Below are records; report the number of lines in them that include the word "blue", with no other text.

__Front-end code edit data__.
━━━━━━━━

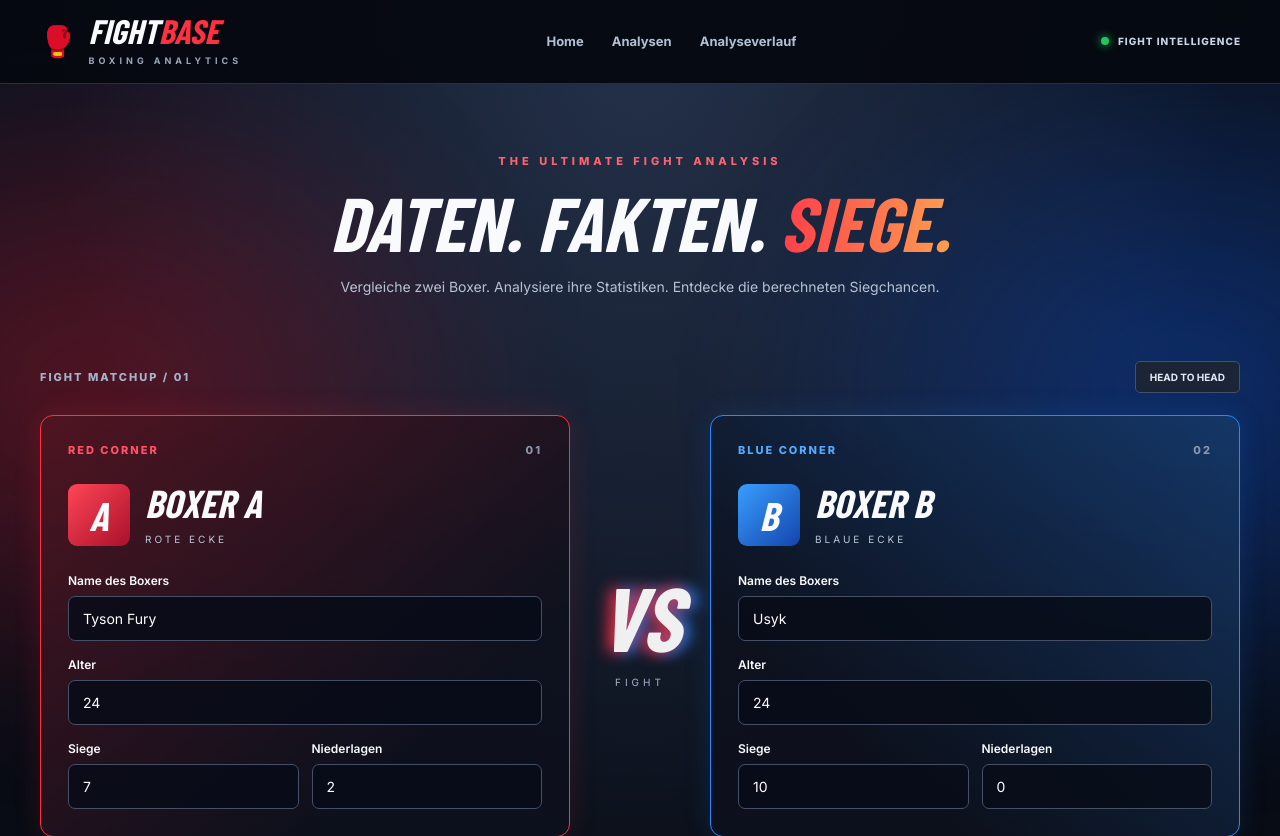
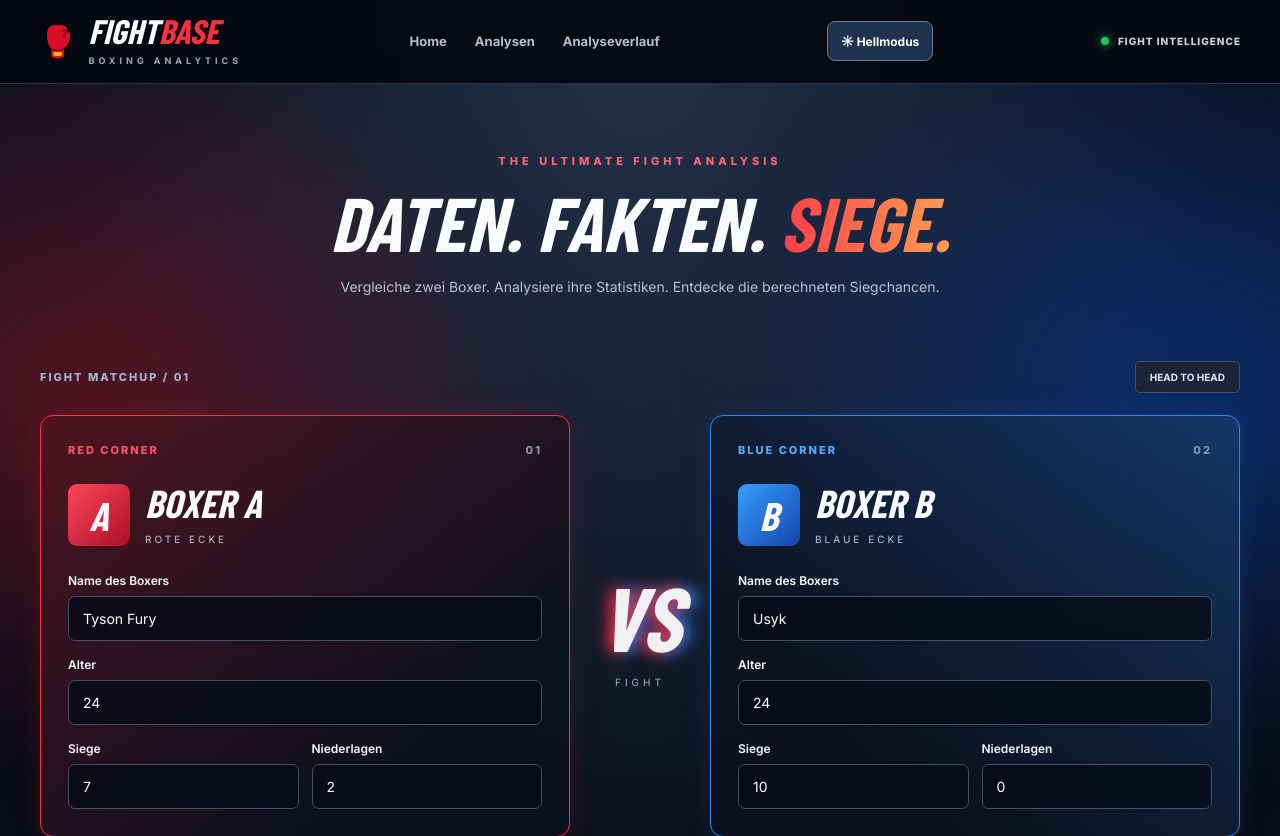
Before and after one commit to s1naoui/Fightbase, a Flask app: page /vergleich?load=12 in a window 1280 px wide. Shown: the top 836 px of the page. Run offline with Flask 3, Linux system fonts and the light colour scheme; data comes from the database, SQL or seed files in the repository; some web fonts are replaced.

Commit message:
Add persistent light and dark mode toggle
* Add light theme styles for hub and comparison pages

* Add persistent accessible light and dark mode toggle

* Expose persistent light mode switch in hub navigation

* Expose persistent light mode switch in comparison navigation

```diff
--- /dev/null
+++ b/boxing-app/static/theme.css
@@ -0,0 +1,43 @@
+/* Fightbase: opt-in light appearance. Original dark styling remains the default. */
+:root{color-scheme:dark}
+:root[data-theme="light"]{color-scheme:light;--bg:#f4f7fb;--panel:#fff;--border:#ced8e6;--muted:#52657e;--white:#182338}
+.theme-toggle{display:inline-flex;align-items:center;justify-content:center;gap:7px;white-space:nowrap;border:1px solid #667b99;border-radius:8px;background:#20334e;color:#fff;font:700 12px Inter,Arial,sans-serif;padding:10px 13px;min-height:40px;cursor:pointer;transition:background .15s,color .15s}
+.theme-toggle:hover,.theme-toggle:focus-visible{background:#344d70;outline-offset:3px}
+:root[data-theme="light"] .theme-toggle{background:#e9f0fa;border-color:#aabbd0;color:#182338}
+:root[data-theme="light"] .theme-toggle:hover{background:#dbe7f5}
+:root[data-theme="light"] body{background:#f4f7fb!important;color:#182338!important;background-image:radial-gradient(ellipse at 15% 0%,#ffe5e9,transparent 42%),radial-gradient(ellipse at 85% 0%,#deecff,transparent 42%)!important}
+:root[data-theme="light"] .topbar,:root[data-theme="light"] .navbar{background:#fff!important;border-bottom-color:#d5deeb!important}
+:root[data-theme="light"] .topbar nav a,:root[data-theme="light"] .navigation a,:root[data-theme="light"] .brand small,:root[data-theme="light"] .logo-text small,:root[data-theme="light"] .nav-status{color:#344866}
+:root[data-theme="light"] .topbar nav a:hover,:root[data-theme="light"] .navigation a:hover{color:#b21f39}
+:root[data-theme="light"] .compare-link,:root[data-theme="light"] .reset-button,:root[data-theme="light"] .view-button{background:#e8eff9!important;border-color:#adc2db!important;color:#173154!important}
+:root[data-theme="light"] .hero,:root[data-theme="light"] .content-panel,:root[data-theme="light"] .prediction-section,:root[data-theme="light"] .history-section{background:linear-gradient(140deg,#fff,#edf3fb)!important;border-color:#d3ddec!important;box-shadow:0 12px 30px #18335512!important;color:#182338}
+:root[data-theme="light"] .hero h1,:root[data-theme="light"] .hero p,:root[data-theme="light"] .hero .hero-eyebrow{color:#24344e}
+:root[data-theme="light"] .arena-background{background:linear-gradient(#e7edf7,#f4f7fb)!important}
+:root[data-theme="light"] .light-red,:root[data-theme="light"] .light-blue{opacity:.15}
+:root[data-theme="light"] .metrics>div,:root[data-theme="light"] .fighter-card,:root[data-theme="light"] .event-card,:root[data-theme="light"] .rank-card,:root[data-theme="light"] .info-panel,:root[data-theme="light"] .profile-hero,:root[data-theme="light"] .stats div,:root[data-theme="light"] .history-card,:root[data-theme="light"] .admin-panel,:root[data-theme="light"] .admin-fighter,:root[data-theme="light"] .admin-preview,:root[data-theme="light"] .admin-report-summary>div,:root[data-theme="light"] .admin-report-item,:root[data-theme="light"] .admin-api-stats>div,:root[data-theme="light"] .admin-zip-names span{background:#fff!important;border-color:#d2ddec!important;color:#263750!important;box-shadow:0 3px 12px #21385209}
+:root[data-theme="light"] .red-corner{background:linear-gradient(145deg,#fff0f2,#fff)!important;border-color:#e2a9b2!important}
+:root[data-theme="light"] .blue-corner{background:linear-gradient(145deg,#edf5ff,#fff)!important;border-color:#abc7eb!important}
+:root[data-theme="light"] .duel-side{background:linear-gradient(135deg,#fff0f1,#f1f5fc)!important}
+:root[data-theme="light"] .duel-side.side-blue{background:linear-gradient(135deg,#e9f3ff,#f1f5fc)!important}
+:root[data-theme="light"] .section-badge,:root[data-theme="light"] .tabs a,:root[data-theme="light"] .admin-outline{background:#eaf0f8!important;border-color:#bbcadf!important;color:#263b5b!important}
+:root[data-theme="light"] .tabs a.active,:root[data-theme="light"] .tabs a:hover{background:#b9283b!important;color:#fff!important;border-color:#b9283b!important}
+:root[data-theme="light"] .field input,:root[data-theme="light"] .search input,:root[data-theme="light"] .search select,:root[data-theme="light"] .admin-form input,:root[data-theme="light"] .admin-login input,:root[data-theme="light"] input:not([type="checkbox"]):not([type="radio"]),:root[data-theme="light"] select,:root[data-theme="light"] textarea{background:#fff!important;color:#1e2d44!important;border-color:#b9c9de!important}
+:root[data-theme="light"] input::placeholder{color:#64758c}
+:root[data-theme="light"] .notice,:root[data-theme="light"] .admin-help{background:#fff7e8!important;color:#704916!important}
+:root[data-theme="light"] .fight-row{border-bottom-color:#d4dfed!important}
+:root[data-theme="light"] .fight-row:hover{background:#e9f0f9!important}
+:root[data-theme="light"] .free-note,:root[data-theme="light"] .section-label,:root[data-theme="light"] .field label,:root[data-theme="light"] .metrics>div,:root[data-theme="light"] .date small,:root[data-theme="light"] .details small,:root[data-theme="light"] .history-boxer small,:root[data-theme="light"] .hero p,:root[data-theme="light"] .history-heading p,:root[data-theme="light"] .prediction-heading p{color:#52657e!important}
+:root[data-theme="light"] .metrics strong,:root[data-theme="light"] .rating-row b,:root[data-theme="light"] .admin-report-summary strong,:root[data-theme="light"] .admin-api-stats strong{color:#17263f!important}
+:root[data-theme="light"] .footer,:root[data-theme="light"] footer{background:#eaf0f8!important;color:#2a405e!important;border-top-color:#cfdbeb!important}
+:root[data-theme="light"] footer p,:root[data-theme="light"] .footer p{color:#536882!important}
+:root[data-theme="light"] .empty-history{border-color:#b6c5d9}
+:root[data-theme="light"] .empty-history p{color:#52657e}
+:root[data-theme="light"] .history-versus{color:#516781}
+:root[data-theme="light"] .section-top h2,:root[data-theme="light"] .history-heading h2,:root[data-theme="light"] .prediction-heading h2{color:#192c47}
+:root[data-theme="light"] .admin-panel pre,:root[data-theme="light"] .admin-api-panel pre{background:#f0f4fa!important;color:#243850!important;border-color:#c0cfe2!important}
+:root[data-theme="light"] .admin-report-item p,:root[data-theme="light"] .admin-api-panel>p{color:#445d78!important}
+:root[data-theme="light"] .arena-fighter{background:#152037;color:#fff}
+:root[data-theme="light"] .arena-fighter .arena-content,:root[data-theme="light"] .arena-fighter .arena-corner{color:#fff}
+:root[data-theme="light"] .red-text{color:#b5233a}
+:root[data-theme="light"] .blue-text{color:#1667bd}
+@media(max-width:700px){.theme-toggle{padding:8px 10px;min-height:36px;font-size:11px}.top-inner,.nav-container{flex-wrap:wrap;gap:10px}}
--- /dev/null
+++ b/boxing-app/static/theme.js
@@ -0,0 +1,26 @@
+(function(){
+  "use strict";
+  var key="fightbase-theme";
+  var root=document.documentElement;
+  function read(){try{return localStorage.getItem(key)==="light"?"light":"dark"}catch(_){return "dark"}}
+  function apply(theme){
+    root.dataset.theme=theme;
+    root.style.colorScheme=theme;
+    document.querySelectorAll("[data-theme-toggle]").forEach(function(button){
+      var light=theme==="light";
+      button.textContent=light?"☾ Dunkelmodus":"☀ Hellmodus";
+      button.setAttribute("aria-label",light?"Dunkelmodus aktivieren":"Hellmodus aktivieren");
+      button.setAttribute("aria-pressed",String(light));
+      button.title=light?"Zur dunklen Ansicht wechseln":"Zur hellen Ansicht wechseln";
+    });
+  }
+  apply(read());
+  document.addEventListener("click",function(event){
+    var button=event.target.closest("[data-theme-toggle]");
+    if(!button)return;
+    var next=root.dataset.theme==="light"?"dark":"light";
+    try{localStorage.setItem(key,next)}catch(_){}
+    apply(next);
+  });
+  document.addEventListener("DOMContentLoaded",function(){apply(read())});
+})();
--- a/boxing-app/templates/index.html
+++ b/boxing-app/templates/index.html
@@ -7,6 +7,8 @@
     <title>Fightbase | Boxing Analytics</title>
     <link rel="stylesheet"
           href="{{ url_for('static', filename='style.css') }}">
+    <link rel="stylesheet" href="{{ url_for('static', filename='theme.css') }}">
+    <script>try{document.documentElement.dataset.theme=localStorage.getItem('fightbase-theme')==='light'?'light':'dark'}catch(_){document.documentElement.dataset.theme='dark'}</script>
 </head>
 <body>
 
@@ -29,6 +31,7 @@
             <a href="#analyse">Analysen</a>
             <a href="#verlauf">Analyseverlauf</a>
         </nav>
+        <button type="button" class="theme-toggle" data-theme-toggle aria-label="Hellmodus aktivieren" aria-pressed="false">☀ Hellmodus</button>
         <span class="nav-status">
             <span class="status-dot"></span>
             FIGHT INTELLIGENCE
@@ -350,5 +353,6 @@
     <p>BOXING ANALYTICS · FIGHT INTELLIGENCE</p>
 </footer>
 
+<script src="{{ url_for('static', filename='theme.js') }}" defer></script>
 </body>
 </html>
```
Also changed, not shown: boxing-app/templates/hub_base.html (+5 -2 lines).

━━━━━━━━

__YOUR RESPONSE__.
4